# SUPPLIED DATA:
◆ ◆ ◆
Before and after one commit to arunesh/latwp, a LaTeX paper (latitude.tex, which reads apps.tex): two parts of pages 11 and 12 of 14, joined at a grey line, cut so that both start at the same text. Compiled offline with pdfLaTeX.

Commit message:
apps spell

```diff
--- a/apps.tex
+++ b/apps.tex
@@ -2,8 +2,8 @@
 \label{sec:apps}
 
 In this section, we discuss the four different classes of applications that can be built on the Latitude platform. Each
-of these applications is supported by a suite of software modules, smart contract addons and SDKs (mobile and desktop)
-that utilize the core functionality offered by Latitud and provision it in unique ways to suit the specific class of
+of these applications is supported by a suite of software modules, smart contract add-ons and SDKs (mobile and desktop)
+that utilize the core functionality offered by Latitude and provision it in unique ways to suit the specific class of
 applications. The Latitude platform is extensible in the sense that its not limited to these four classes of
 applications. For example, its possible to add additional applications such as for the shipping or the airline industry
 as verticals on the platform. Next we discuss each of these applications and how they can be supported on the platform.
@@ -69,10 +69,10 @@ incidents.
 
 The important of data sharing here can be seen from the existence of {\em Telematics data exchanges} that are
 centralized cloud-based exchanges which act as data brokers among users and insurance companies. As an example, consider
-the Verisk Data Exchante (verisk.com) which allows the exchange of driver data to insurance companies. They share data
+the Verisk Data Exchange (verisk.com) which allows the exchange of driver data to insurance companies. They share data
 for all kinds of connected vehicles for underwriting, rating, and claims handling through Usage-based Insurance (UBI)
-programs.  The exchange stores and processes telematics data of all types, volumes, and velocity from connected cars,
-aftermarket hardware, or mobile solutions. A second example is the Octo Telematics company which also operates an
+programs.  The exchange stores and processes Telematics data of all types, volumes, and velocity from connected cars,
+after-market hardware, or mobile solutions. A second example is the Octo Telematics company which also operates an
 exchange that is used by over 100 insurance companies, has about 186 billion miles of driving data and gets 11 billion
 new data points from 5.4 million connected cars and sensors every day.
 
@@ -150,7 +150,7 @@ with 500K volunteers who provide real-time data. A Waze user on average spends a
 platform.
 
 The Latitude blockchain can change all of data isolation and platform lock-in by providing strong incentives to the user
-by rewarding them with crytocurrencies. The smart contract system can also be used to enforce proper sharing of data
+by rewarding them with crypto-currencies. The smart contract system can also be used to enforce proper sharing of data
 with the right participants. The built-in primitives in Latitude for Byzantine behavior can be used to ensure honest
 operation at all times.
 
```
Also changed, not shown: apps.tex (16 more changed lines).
◆ ◆ ◆
# WORK REQUIRED:
The lines above that hold "with" are the result; show every one of them.

# SOLUTION TO THIS PROBLEM:
Before and after one commit to arunesh/latwp, a LaTeX paper (latitude.tex, which reads apps.tex): two parts of pages 11 and 12 of 14, joined at a grey line, cut so that both start at the same text. Compiled offline with pdfLaTeX.
@@ -150,7 +150,7 @@ with 500K volunteers who provide real-time data. A Waze user on average spends a
-by rewarding them with crytocurrencies. The smart contract system can also be used to enforce proper sharing of data
+by rewarding them with crypto-currencies. The smart contract system can also be used to enforce proper sharing of data
 with the right participants. The built-in primitives in Latitude for Byzantine behavior can be used to ensure honest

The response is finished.